[Stored items]
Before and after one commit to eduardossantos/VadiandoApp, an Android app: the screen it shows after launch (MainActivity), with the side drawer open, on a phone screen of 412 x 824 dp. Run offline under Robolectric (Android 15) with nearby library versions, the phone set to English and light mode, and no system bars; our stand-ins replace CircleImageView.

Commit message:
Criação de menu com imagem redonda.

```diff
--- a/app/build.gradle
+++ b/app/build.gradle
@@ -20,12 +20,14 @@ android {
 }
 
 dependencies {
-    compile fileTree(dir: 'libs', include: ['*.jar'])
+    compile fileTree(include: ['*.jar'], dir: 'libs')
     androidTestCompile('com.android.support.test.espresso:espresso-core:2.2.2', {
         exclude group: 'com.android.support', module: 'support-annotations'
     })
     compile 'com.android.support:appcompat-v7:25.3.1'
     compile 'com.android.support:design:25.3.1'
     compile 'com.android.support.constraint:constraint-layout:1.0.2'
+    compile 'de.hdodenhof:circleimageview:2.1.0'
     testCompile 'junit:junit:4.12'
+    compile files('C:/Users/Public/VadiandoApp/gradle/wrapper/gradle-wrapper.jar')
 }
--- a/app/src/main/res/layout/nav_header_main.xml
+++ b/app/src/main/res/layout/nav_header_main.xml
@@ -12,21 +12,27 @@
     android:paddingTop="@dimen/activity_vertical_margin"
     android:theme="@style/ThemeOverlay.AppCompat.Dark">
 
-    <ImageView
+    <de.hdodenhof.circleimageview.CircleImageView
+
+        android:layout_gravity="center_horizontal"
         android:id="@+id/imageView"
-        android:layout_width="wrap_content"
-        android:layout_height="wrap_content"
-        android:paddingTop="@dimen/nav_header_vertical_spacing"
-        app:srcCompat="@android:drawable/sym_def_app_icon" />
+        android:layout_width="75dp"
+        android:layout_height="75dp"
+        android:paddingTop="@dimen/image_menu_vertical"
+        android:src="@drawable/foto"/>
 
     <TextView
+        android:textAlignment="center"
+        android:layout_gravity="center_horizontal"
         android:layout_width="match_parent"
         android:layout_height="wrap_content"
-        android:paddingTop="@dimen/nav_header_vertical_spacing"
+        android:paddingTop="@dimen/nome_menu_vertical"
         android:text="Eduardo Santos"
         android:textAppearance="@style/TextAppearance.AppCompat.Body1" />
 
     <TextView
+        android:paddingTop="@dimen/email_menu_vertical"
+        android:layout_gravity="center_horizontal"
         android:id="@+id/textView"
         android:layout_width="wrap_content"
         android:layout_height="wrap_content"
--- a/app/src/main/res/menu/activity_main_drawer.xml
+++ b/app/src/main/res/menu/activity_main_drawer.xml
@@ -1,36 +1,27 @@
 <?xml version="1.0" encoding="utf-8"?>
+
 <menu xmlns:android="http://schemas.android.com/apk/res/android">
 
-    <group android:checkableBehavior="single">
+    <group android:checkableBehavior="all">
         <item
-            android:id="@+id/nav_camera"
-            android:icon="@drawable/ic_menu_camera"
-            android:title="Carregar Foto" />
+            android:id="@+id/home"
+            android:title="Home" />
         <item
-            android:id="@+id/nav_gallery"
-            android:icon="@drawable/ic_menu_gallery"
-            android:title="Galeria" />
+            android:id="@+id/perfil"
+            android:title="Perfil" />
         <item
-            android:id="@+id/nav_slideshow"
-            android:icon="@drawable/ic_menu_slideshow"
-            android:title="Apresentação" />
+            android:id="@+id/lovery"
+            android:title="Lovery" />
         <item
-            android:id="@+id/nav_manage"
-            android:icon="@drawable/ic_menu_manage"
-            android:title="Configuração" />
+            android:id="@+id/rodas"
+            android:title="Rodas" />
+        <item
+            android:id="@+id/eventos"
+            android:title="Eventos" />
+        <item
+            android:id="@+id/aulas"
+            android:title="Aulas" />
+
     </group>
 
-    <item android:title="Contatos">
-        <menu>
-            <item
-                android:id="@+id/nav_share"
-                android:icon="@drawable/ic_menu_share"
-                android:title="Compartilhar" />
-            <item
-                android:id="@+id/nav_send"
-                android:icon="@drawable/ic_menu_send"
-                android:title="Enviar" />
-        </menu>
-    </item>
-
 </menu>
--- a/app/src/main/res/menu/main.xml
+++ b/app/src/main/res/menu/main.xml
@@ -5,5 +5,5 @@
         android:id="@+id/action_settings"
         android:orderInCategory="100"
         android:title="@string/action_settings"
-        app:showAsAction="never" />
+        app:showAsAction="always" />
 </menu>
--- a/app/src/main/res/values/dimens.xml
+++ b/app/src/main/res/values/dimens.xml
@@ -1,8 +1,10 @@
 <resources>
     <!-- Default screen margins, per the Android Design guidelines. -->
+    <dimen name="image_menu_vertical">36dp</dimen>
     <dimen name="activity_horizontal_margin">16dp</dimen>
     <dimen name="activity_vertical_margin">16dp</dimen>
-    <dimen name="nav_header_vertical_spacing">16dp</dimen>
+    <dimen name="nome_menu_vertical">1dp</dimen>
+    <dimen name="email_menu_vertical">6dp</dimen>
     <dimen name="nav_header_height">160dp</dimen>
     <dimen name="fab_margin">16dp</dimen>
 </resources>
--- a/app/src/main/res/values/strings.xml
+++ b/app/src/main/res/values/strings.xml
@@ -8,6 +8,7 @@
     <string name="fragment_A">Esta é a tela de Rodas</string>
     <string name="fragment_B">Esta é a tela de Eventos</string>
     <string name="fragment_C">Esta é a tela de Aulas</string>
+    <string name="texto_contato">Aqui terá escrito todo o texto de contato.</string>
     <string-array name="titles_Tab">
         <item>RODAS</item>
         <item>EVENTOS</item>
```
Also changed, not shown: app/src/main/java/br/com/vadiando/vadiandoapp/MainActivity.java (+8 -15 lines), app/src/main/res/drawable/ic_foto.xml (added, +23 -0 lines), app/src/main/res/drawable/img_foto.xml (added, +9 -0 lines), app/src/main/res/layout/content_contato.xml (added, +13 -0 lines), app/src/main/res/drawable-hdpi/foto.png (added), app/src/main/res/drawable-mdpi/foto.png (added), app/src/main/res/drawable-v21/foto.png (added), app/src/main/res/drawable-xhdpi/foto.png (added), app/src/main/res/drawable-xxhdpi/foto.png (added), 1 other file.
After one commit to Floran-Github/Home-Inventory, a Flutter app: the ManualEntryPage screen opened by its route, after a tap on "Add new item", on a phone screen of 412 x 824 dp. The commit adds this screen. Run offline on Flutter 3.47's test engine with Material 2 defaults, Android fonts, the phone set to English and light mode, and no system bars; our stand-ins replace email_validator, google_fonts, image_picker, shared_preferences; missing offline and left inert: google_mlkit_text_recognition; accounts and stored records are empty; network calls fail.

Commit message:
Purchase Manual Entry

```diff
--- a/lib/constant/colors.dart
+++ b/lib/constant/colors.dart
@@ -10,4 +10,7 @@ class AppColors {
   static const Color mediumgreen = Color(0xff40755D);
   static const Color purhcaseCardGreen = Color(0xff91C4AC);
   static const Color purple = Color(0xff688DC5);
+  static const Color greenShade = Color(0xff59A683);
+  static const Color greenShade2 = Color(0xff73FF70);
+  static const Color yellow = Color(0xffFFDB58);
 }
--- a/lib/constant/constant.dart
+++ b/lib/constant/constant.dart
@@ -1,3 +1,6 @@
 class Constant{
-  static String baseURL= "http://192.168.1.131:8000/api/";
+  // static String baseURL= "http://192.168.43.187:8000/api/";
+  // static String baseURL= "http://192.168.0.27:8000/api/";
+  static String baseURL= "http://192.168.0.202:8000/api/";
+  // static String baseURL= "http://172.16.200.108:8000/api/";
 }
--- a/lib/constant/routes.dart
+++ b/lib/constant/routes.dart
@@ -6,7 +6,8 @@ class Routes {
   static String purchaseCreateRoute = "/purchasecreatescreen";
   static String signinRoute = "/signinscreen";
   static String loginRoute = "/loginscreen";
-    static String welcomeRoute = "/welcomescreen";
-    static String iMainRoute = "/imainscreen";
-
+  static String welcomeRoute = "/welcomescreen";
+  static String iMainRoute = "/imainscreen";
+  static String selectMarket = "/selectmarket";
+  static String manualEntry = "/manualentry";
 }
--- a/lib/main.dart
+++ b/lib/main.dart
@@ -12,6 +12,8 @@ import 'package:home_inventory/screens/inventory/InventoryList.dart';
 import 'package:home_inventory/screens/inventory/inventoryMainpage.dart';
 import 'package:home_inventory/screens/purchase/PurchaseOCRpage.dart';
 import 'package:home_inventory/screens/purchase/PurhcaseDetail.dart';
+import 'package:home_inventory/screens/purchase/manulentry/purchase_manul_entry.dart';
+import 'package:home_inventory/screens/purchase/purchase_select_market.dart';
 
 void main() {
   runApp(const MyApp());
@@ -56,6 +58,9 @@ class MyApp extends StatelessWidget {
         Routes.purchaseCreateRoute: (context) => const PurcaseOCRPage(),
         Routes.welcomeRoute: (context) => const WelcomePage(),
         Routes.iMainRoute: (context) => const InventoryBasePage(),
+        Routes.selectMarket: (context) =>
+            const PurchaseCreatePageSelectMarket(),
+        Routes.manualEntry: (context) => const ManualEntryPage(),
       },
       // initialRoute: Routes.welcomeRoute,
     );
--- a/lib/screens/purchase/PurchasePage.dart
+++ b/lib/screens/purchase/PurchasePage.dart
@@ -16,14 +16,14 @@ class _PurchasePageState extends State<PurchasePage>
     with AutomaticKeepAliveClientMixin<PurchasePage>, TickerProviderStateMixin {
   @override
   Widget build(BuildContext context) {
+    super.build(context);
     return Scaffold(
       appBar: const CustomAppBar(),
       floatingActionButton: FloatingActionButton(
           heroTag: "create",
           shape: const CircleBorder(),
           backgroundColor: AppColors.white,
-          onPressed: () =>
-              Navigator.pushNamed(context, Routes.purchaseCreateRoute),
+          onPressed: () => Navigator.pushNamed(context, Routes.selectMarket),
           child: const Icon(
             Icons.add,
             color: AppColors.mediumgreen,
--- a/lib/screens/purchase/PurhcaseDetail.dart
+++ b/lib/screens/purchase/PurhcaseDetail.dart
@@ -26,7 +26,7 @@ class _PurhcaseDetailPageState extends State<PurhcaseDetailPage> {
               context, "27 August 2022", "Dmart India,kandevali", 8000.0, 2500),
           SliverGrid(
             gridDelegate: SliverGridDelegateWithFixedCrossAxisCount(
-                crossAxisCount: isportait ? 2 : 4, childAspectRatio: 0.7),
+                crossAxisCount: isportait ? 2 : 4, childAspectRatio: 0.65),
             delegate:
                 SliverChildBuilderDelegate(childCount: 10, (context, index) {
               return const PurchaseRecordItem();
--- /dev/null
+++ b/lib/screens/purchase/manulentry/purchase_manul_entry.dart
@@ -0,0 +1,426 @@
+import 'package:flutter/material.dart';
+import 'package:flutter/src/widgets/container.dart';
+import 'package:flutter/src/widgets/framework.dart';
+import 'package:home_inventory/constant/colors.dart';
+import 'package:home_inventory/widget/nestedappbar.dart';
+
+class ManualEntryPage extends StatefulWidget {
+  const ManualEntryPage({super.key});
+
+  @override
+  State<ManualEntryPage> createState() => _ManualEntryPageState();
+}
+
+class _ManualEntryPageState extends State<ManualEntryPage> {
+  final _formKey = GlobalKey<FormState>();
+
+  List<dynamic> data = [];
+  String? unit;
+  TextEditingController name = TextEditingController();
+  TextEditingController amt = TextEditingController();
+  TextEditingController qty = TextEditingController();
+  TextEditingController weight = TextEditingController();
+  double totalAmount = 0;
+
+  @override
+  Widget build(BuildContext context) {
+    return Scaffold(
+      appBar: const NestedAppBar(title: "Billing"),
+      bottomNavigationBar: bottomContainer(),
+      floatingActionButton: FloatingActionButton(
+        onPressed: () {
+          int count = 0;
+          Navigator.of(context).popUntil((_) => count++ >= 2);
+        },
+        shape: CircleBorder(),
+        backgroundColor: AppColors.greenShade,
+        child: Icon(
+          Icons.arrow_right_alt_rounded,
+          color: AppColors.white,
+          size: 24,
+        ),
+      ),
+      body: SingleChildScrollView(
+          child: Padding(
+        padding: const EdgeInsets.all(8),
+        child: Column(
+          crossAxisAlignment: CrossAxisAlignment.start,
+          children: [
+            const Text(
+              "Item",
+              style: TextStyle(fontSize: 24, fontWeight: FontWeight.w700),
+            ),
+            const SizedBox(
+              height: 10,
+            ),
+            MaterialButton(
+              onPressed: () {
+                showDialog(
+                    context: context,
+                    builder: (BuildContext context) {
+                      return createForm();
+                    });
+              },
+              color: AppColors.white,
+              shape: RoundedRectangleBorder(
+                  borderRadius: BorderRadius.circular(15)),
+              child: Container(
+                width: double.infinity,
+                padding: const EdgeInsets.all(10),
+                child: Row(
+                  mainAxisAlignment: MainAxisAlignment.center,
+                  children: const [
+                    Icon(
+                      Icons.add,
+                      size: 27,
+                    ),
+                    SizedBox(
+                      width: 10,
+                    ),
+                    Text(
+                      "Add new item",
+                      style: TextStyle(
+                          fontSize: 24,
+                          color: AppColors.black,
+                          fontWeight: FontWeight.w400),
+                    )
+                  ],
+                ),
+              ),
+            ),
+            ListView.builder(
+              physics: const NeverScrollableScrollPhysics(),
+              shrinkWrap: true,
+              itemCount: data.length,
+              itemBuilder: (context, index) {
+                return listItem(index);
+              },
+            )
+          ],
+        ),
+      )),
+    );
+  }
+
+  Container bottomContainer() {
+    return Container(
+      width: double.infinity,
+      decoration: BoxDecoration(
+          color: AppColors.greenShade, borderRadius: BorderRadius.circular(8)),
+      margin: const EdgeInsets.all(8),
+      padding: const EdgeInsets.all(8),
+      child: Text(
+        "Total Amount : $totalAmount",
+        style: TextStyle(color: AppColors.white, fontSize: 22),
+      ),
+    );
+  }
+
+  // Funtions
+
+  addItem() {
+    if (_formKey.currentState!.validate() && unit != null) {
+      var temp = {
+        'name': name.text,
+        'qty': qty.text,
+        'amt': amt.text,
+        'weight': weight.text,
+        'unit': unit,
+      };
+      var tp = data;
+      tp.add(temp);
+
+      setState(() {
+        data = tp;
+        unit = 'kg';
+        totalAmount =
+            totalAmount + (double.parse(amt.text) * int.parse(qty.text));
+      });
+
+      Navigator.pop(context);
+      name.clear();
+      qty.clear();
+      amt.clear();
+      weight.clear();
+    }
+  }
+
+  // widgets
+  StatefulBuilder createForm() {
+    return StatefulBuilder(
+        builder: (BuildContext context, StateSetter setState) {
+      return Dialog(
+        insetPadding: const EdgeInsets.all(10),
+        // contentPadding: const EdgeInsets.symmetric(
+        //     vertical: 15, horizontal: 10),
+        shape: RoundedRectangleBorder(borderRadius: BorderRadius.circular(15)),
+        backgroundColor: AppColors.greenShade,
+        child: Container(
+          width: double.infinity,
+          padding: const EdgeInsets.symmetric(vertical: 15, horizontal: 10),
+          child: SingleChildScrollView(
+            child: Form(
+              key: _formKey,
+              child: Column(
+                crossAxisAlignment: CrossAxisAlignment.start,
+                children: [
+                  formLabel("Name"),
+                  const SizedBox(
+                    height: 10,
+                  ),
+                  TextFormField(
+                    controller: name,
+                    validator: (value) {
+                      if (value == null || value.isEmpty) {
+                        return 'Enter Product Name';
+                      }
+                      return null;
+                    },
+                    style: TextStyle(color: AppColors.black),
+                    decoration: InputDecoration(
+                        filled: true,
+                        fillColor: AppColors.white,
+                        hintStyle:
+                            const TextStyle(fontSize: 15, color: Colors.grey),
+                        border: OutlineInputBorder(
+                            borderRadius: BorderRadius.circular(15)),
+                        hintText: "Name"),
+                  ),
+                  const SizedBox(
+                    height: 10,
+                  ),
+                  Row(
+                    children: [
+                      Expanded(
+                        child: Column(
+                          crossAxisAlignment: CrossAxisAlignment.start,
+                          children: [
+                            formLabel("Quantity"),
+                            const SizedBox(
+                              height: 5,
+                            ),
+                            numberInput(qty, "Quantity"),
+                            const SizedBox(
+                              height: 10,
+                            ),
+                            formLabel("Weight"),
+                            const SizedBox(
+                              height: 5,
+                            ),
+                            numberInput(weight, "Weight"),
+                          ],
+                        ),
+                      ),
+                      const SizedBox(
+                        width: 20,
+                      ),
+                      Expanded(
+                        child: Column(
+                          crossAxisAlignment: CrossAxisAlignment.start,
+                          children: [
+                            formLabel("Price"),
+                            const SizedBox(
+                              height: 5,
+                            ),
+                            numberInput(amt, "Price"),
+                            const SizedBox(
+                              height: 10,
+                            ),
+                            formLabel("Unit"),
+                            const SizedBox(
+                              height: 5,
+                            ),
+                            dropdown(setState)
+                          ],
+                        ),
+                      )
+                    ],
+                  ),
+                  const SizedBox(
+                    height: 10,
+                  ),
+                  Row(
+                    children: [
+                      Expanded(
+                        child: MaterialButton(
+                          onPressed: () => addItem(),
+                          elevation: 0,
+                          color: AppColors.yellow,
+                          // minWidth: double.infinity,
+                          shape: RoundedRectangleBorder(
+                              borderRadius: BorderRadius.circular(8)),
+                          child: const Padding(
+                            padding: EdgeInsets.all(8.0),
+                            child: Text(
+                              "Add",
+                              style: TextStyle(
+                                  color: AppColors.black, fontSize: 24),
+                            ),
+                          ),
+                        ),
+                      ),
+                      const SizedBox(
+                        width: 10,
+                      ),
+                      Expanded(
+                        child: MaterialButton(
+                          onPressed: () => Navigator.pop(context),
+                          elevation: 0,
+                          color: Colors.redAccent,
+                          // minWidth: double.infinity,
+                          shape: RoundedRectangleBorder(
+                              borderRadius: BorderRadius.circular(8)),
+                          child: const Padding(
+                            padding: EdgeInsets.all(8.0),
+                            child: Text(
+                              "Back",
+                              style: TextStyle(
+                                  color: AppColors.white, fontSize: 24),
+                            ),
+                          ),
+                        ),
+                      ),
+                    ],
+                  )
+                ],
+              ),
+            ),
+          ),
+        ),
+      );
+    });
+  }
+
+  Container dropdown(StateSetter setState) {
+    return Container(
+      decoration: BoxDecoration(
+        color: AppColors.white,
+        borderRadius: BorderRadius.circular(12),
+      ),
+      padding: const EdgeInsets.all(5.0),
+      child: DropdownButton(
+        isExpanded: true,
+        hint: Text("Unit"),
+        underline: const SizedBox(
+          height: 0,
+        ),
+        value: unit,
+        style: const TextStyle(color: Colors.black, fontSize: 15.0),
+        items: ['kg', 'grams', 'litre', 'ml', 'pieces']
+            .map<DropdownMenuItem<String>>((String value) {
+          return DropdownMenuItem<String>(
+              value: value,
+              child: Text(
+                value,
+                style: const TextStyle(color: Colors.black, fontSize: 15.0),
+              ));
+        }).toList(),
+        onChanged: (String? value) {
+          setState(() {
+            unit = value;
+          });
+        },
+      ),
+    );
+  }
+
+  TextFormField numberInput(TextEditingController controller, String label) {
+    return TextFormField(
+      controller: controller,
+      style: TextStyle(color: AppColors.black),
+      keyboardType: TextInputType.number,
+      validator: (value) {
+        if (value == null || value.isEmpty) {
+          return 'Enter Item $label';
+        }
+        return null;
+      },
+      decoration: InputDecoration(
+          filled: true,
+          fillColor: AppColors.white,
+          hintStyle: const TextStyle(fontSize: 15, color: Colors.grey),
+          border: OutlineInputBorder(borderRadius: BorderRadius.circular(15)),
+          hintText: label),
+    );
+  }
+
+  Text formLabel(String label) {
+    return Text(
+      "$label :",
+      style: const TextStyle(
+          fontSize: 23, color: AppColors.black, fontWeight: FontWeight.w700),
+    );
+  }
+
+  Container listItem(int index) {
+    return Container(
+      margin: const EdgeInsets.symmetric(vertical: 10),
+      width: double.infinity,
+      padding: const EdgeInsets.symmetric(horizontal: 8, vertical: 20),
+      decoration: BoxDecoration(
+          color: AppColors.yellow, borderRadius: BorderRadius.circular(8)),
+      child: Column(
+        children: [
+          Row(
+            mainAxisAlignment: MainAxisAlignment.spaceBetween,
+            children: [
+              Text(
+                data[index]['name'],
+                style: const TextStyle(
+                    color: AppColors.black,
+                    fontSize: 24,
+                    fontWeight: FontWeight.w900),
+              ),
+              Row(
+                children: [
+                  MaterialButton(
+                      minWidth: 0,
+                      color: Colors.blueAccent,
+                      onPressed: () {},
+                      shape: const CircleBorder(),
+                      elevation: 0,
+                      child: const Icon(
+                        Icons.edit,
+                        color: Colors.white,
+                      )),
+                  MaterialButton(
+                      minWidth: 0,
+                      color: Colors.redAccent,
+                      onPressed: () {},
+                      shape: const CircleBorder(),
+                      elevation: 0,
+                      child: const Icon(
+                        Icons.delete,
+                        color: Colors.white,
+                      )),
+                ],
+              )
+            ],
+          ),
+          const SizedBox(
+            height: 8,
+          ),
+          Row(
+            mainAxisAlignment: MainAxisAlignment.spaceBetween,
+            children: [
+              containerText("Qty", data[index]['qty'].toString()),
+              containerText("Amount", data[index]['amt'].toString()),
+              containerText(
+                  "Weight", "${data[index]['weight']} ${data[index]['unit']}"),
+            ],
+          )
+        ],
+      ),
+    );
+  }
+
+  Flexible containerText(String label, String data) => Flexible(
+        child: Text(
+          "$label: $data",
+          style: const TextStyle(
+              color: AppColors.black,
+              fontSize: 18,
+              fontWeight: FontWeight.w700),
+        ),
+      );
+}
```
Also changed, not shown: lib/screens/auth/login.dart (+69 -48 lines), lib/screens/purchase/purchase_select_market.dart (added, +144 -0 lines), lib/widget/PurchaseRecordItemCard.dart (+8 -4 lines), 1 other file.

> Directions: Copy every line where the word "MyApp" is present in the entries above.

> Result for this task:
   runApp(const MyApp());
@@ -56,6 +58,9 @@ class MyApp extends StatelessWidget {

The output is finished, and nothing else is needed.